Youth Philanthropy is a subfield of philanthropy that looks at the involvement of youth within philanthropy, including the involvement of young girls. Many organizations encourage youth to become involved in philanthropy at an early age to increase investment as they grow older. Learn more about youth philanthropy at the Learning to Give page at https://www.learningtogive.org/resources/youth-philanthropy.


Important People Related to the Topic

Many women have played significant roles in the history and importance of women in philanthropy. Following are only a few examples of these trailblazers:

 

Jane Addams was awarded the Nobel Peace Prize, in 1931, for her work at Hull House in Chicago, which provided educational and domestic training for women and immigrants. Learn more about Addams at the Learning to Give page at https://www.learningtogive.org/resources/addams-jane.

Melinda Gates is co-chair with husband Bill Gates of the Bill & Melinda Gates Foundation. The foundation grants money and support to various projects across the world annually, having a significant impact on the field of philanthropy. Find out more about Gates at the Learning to Give page at https://www.learningtogive.org/resources/bill-and-melinda-gates.

Madam CJ Walker is known as both a successful entrepreneur and incredible philanthropist. Walker started her own college and supported many other organizations that served black communities and particularly women of color.
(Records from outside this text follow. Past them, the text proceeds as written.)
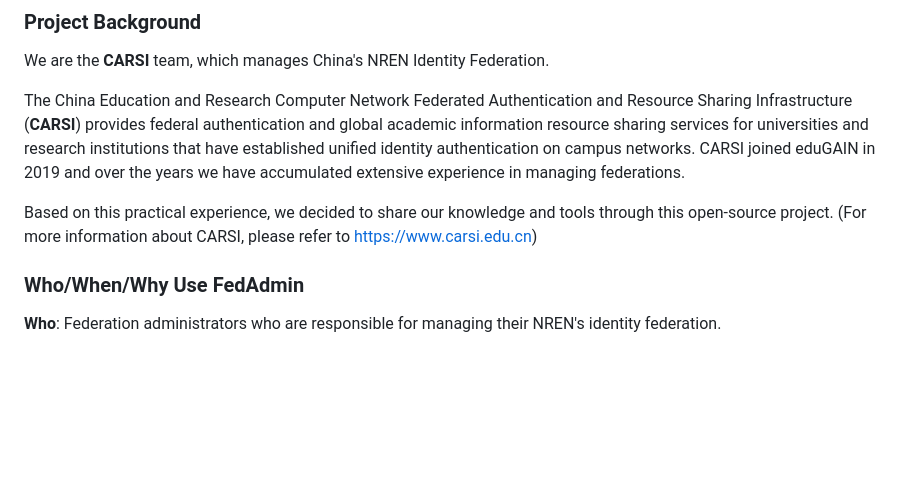
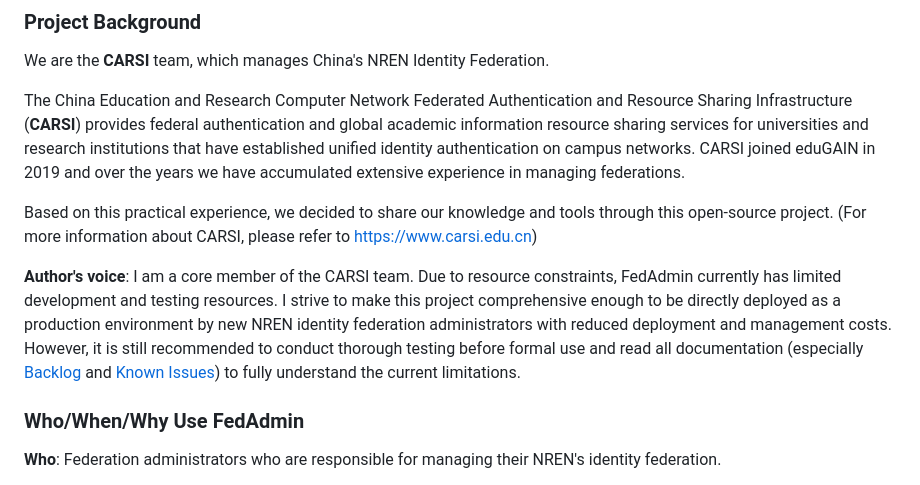
Before and after one commit to wangbog/fedadmin, a Markdown page: README.md, the part around the change. Rendered like a GitHub page; blank space fills up the shorter version.

Commit message:
README: Emphasize the limitations

```diff
--- a/README.md
+++ b/README.md
@@ -18,6 +18,8 @@ We are the **CARSI** team, which manages China's NREN Identity Federation.
 The China Education and Research Computer Network Federated Authentication and Resource Sharing Infrastructure (**CARSI**) provides federal authentication and global academic information resource sharing services for universities and research institutions that have established unified identity authentication on campus networks. CARSI joined eduGAIN in 2019 and over the years we have accumulated extensive experience in managing federations.
 
 Based on this practical experience, we decided to share our knowledge and tools through this open-source project. (For more information about CARSI, please refer to https://www.carsi.edu.cn)
+
+**Author's voice**: I am a core member of the CARSI team. Due to resource constraints, FedAdmin currently has limited development and testing resources. I strive to make this project comprehensive enough to be directly deployed as a production environment by new NREN identity federation administrators with reduced deployment and management costs. However, it is still recommended to conduct thorough testing before formal use and read all documentation (especially [Backlog](docs/reference/backlog.md) and [Known Issues](docs/reference/issues.md)) to fully understand the current limitations.
 
 ### Who/When/Why Use FedAdmin
 
```
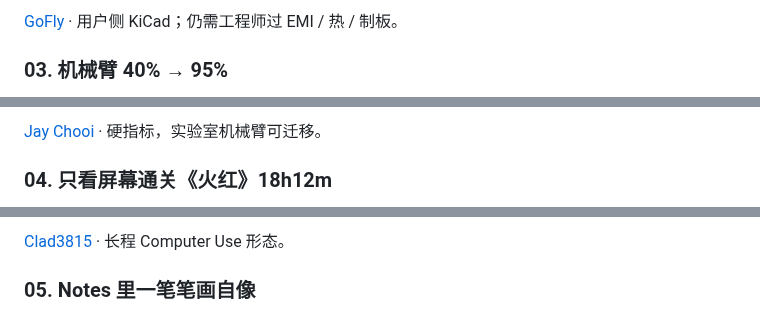
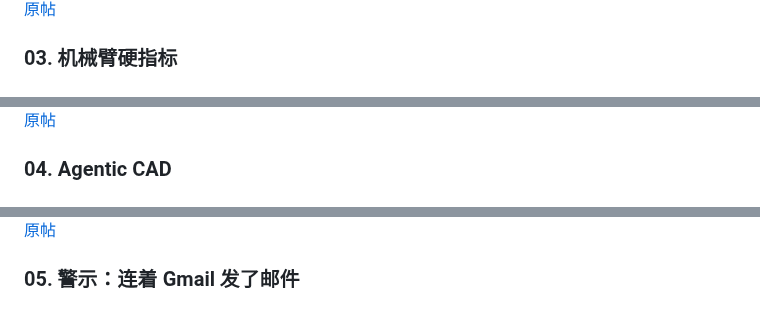
Before and after one commit to Xuzhen-Li/awesome-astra-science, a Markdown page: README.zh.md, 3 parts joined by grey strips. GitHub-like rendering.

```diff
--- a/README.zh.md
+++ b/README.zh.md
@@ -22,5 +22,5 @@
 
-[GoFly](https://x.com/GoGoFly23/status/2096145124950708512) · 用户侧 KiCad；仍需工程师过 EMI / 热 / 制板。
+[原帖](https://x.com/ChihYang04/status/2095637507337826741)
 
-### 03. 机械臂 40% → 95%
+### 03. 机械臂硬指标
 
@@ -28,5 +28,5 @@
 
-[Jay Chooi](https://x.com/chooi_jeq/status/2096064315115839904) · 硬指标，实验室机械臂可迁移。
+[原帖](https://x.com/chooi_jeq/status/2096064315115839904)
 
-### 04. 只看屏幕通关《火红》18h12m
+### 04. Agentic CAD
 
@@ -34,5 +34,5 @@
 
-[Clad3815](https://x.com/Clad3815/status/2095596013168050551) · 长程 Computer Use 形态。
+[原帖](https://x.com/adamdotnew/status/2096053889141489669)
 
-### 05. Notes 里一笔笔画自像
+### 05. 警示：连着 Gmail 发了邮件
 
```
Also changed, not shown: other parts of README.zh.md (+22 -32 lines), README.md (+55 -64 lines), cases/classics.md (+5 -4 lines), media/chihyang-pcb.jpg (added), media/gofly-pcb.jpg (added), media/notes-drawing.jpg (added), 1 other file.
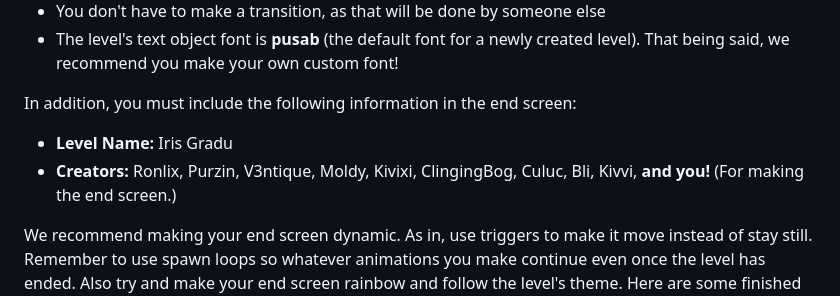
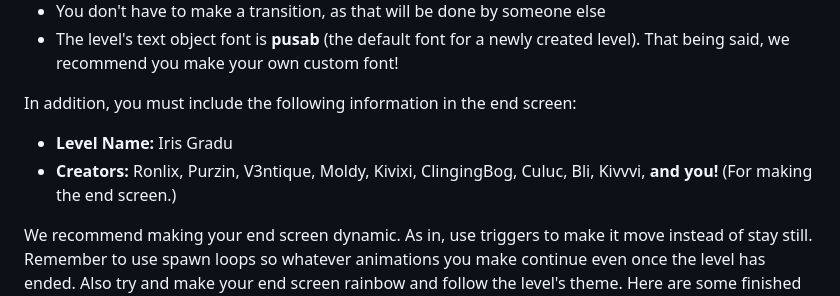
Before and after one commit to MoldyMacaroniX/moldygd.com, a Markdown page: _src/posts/iris-gradu-end-art-contest.md, the part around the change. Rendered like a GitHub page.

Commit message:
kivvvi 3 vs

```diff
--- a/_src/posts/iris-gradu-end-art-contest.md
+++ b/_src/posts/iris-gradu-end-art-contest.md
@@ -18,7 +18,7 @@ The goal is simple: make a good end screen for our level. The requirements are a
 In addition, you must include the following information in the end screen:
 
 - **Level Name:** Iris Gradu
-- **Creators:** Ronlix, Purzin, V3ntique, Moldy, Kivixi, ClingingBog, Culuc, Bli, Kivvi, **and you!** (For making the end screen.)
+- **Creators:** Ronlix, Purzin, V3ntique, Moldy, Kivixi, ClingingBog, Culuc, Bli, Kivvvi, **and you!** (For making the end screen.)
 
 We recommend making your end screen dynamic. As in, use triggers to make it move instead of stay still. Remember to use spawn loops so whatever animations you make continue even once the level has ended. Also try and make your end screen rainbow and follow the level's theme. Here are some finished parts you can use as inspiration:
 
```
Learn more about Walker at the Learning to Give page at https://www.learningtogive.org/resources/walker-madam-cj.


Important Related Nonprofit Organizations

The Global Fund for Women is a foundation that provides grants to organizations and projects focused on supporting women and girls and that are working to improve the lives of women and girls across the globe. (https://www.globalfundforwomen.org/)
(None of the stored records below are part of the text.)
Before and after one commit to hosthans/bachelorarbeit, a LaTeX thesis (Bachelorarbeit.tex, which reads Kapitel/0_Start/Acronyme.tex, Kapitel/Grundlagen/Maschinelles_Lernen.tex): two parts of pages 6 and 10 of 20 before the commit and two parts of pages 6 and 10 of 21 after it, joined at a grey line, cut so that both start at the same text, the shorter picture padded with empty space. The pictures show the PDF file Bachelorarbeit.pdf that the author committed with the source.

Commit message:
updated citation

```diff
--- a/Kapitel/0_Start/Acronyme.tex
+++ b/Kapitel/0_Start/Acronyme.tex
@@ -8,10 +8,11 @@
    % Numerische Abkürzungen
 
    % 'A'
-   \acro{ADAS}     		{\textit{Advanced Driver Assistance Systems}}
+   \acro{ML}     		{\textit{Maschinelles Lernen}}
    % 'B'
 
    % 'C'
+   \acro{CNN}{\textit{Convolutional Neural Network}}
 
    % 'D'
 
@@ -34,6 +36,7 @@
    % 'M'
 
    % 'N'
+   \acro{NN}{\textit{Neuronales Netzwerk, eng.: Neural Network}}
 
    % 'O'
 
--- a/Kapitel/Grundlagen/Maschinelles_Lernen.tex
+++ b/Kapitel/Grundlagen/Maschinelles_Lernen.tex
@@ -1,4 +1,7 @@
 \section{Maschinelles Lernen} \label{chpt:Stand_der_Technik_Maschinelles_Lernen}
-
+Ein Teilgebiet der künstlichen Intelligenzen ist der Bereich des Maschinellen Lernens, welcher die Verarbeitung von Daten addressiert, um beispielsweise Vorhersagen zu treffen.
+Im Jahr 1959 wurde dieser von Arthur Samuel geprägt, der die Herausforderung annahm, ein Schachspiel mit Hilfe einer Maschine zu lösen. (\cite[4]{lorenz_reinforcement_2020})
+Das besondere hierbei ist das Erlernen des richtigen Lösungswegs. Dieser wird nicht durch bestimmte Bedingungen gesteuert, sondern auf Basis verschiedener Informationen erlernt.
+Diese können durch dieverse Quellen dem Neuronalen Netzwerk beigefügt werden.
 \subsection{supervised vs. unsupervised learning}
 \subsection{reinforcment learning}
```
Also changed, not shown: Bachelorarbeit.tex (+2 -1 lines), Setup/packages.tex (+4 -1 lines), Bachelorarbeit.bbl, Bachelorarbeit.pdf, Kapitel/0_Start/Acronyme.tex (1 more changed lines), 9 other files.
The Women's Philanthropy Institute’s mission is to help women gain confidence as donors. They provide statistics and trends on women and philanthropy, as well as motivate women to become leaders and philanthropists. The institute also works to educate and bring awareness to women’s involvement within the field of philanthropy. (https://philanthropy.iupui.edu/institutes/womens-philanthropy-institute/index.html)

The W.K. Kellogg Foundation promotes philanthropy by implementing strategies to link the pursuits and issues of women's funds with mainstream philanthropic activities. The Foundation also ensures the field supports an even more vital group of women's funds (Richardson, 11). (https://www.wkkf.org/)

 

 

Reflection Question
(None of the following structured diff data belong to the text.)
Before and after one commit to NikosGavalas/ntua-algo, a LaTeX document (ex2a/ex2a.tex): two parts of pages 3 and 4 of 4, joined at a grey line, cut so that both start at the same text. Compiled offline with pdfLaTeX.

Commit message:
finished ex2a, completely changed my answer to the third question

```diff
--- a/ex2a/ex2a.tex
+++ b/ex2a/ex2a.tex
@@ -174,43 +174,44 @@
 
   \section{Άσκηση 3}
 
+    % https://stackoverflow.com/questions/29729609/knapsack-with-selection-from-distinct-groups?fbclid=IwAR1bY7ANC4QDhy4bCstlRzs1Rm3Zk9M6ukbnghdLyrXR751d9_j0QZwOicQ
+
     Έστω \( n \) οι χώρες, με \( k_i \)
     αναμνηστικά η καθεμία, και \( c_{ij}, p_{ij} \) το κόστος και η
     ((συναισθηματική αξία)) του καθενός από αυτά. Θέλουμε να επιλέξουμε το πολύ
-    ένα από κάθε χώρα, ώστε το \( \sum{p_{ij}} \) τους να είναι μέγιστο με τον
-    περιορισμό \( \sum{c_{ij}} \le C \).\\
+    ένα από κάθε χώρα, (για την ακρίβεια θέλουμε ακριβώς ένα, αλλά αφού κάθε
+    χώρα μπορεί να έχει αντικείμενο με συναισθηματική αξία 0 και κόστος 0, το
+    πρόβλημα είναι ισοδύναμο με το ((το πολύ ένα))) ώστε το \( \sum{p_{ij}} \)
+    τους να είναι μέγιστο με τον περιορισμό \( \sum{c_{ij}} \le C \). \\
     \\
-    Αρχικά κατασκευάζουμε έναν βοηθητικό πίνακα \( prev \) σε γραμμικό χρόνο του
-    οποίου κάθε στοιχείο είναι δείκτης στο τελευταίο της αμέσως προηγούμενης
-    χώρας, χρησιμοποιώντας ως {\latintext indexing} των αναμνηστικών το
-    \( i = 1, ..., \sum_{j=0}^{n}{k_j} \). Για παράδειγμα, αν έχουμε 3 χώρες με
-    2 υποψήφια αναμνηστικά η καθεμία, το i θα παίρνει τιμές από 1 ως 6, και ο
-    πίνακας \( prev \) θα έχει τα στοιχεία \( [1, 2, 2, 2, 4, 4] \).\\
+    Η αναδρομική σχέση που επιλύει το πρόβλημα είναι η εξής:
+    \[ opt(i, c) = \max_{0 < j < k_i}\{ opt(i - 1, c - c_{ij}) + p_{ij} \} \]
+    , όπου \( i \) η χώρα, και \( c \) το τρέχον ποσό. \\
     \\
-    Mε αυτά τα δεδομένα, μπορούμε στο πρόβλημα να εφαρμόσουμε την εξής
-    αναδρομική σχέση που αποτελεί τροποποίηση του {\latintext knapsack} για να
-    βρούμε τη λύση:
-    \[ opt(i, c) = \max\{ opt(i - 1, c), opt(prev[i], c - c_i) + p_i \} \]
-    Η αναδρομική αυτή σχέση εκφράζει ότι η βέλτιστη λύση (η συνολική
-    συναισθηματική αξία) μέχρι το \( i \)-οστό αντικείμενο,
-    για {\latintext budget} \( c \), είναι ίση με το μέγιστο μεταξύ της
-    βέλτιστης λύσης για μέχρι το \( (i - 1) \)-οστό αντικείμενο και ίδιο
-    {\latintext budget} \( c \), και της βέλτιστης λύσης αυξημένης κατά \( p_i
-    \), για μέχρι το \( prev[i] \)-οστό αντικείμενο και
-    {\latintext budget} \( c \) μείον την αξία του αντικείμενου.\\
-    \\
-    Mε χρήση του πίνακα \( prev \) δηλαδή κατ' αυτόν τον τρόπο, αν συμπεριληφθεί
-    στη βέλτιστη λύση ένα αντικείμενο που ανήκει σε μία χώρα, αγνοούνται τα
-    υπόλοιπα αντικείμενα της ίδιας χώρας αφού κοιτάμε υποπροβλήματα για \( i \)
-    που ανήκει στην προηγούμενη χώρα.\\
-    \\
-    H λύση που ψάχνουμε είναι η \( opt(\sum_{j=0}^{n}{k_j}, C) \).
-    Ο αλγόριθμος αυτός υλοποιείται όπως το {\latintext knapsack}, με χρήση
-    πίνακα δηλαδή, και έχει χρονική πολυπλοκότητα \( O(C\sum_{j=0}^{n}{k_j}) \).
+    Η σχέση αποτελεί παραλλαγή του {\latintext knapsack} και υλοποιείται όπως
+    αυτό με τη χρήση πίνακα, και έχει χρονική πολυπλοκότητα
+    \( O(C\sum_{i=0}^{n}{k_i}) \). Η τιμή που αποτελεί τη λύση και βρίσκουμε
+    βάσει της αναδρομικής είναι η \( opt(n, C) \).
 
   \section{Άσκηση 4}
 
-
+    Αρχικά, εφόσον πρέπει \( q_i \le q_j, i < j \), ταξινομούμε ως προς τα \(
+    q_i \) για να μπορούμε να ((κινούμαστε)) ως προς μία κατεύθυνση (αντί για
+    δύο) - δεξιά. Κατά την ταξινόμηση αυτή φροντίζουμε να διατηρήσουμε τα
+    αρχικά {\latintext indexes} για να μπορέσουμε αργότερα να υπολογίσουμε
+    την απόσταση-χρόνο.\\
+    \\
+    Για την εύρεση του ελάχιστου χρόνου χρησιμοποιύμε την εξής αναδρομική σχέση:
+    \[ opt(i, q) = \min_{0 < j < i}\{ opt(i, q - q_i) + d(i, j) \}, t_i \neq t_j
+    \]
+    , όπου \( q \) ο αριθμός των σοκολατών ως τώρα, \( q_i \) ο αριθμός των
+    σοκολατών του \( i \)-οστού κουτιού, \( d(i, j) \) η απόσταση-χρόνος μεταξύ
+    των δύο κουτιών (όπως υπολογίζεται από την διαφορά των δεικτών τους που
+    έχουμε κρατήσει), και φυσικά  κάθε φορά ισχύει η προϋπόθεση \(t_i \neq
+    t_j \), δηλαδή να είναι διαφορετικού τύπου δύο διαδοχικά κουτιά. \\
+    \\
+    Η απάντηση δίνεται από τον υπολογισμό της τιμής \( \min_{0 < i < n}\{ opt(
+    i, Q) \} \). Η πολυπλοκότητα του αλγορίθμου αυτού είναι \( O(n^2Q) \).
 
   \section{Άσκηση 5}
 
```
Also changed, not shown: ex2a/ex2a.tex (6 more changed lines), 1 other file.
Think of philanthropy organizations you know about or have been involved in. What was the engagement and role of women in comparison to men? Was there a noticeable difference when thinking about gender? If so, why do you think that is?

 

References

  • Capek, Mary Ellen. “Women and Philanthropy: Old Stereotypes, New Challenges.” Vol. 1. San Francisco: Women’s Funding Network, 2001.
  • Carson, Emmett. "The American Assembly." In Philanthropy and the Nonprofit Sector in a Changing America, edited by Charles T. Clotfelter and Thomas Ehrlich, 265-269. Bloomington, Indiana: IU Press, 1999
  • Grace, Kay Sprinkel. "The Impact of Women on Philanthropy, 10 Things You Should Know." Contributions Magazine, November/December 2000. http://www.contributionsmagazine.com/novdec00.html 
  • IUPUI Women’s Philanthropy Institute. Lilly Family School of Philanthropy. https://philanthropy.iupui.edu/institutes/womens-philanthropy-institute/index.html
  • Mesch Debra. “Women and Philanthropy: A Literature Review.” The Center on Philanthropy, IUPUI, Indianapolis, IN, 2009.
  • Richardson, William C. Women's Philanthropy. Battle Creek, Michigan: W.K. Kellogg Foundation, 2000.
  • Shaw, Sondra C and Martha A. Taylor. Reinventing Fundraising: Realizing the Potential of Women's Philanthropy. Jossey-Bass, 1995.
  • Taylor, Martha and Sondra Shaw. Reinventing Fundraising [online]. Available: http://charityvillage.com. (1 April 2001).
  • Von Schlegell, Abbie J. and Joan M. Fisher (eds.). Women as Donors, Women as Philanthropists. New Directions for Philanthropy Fund Raising 2. San Francisco: Jossey-Bass, 1993.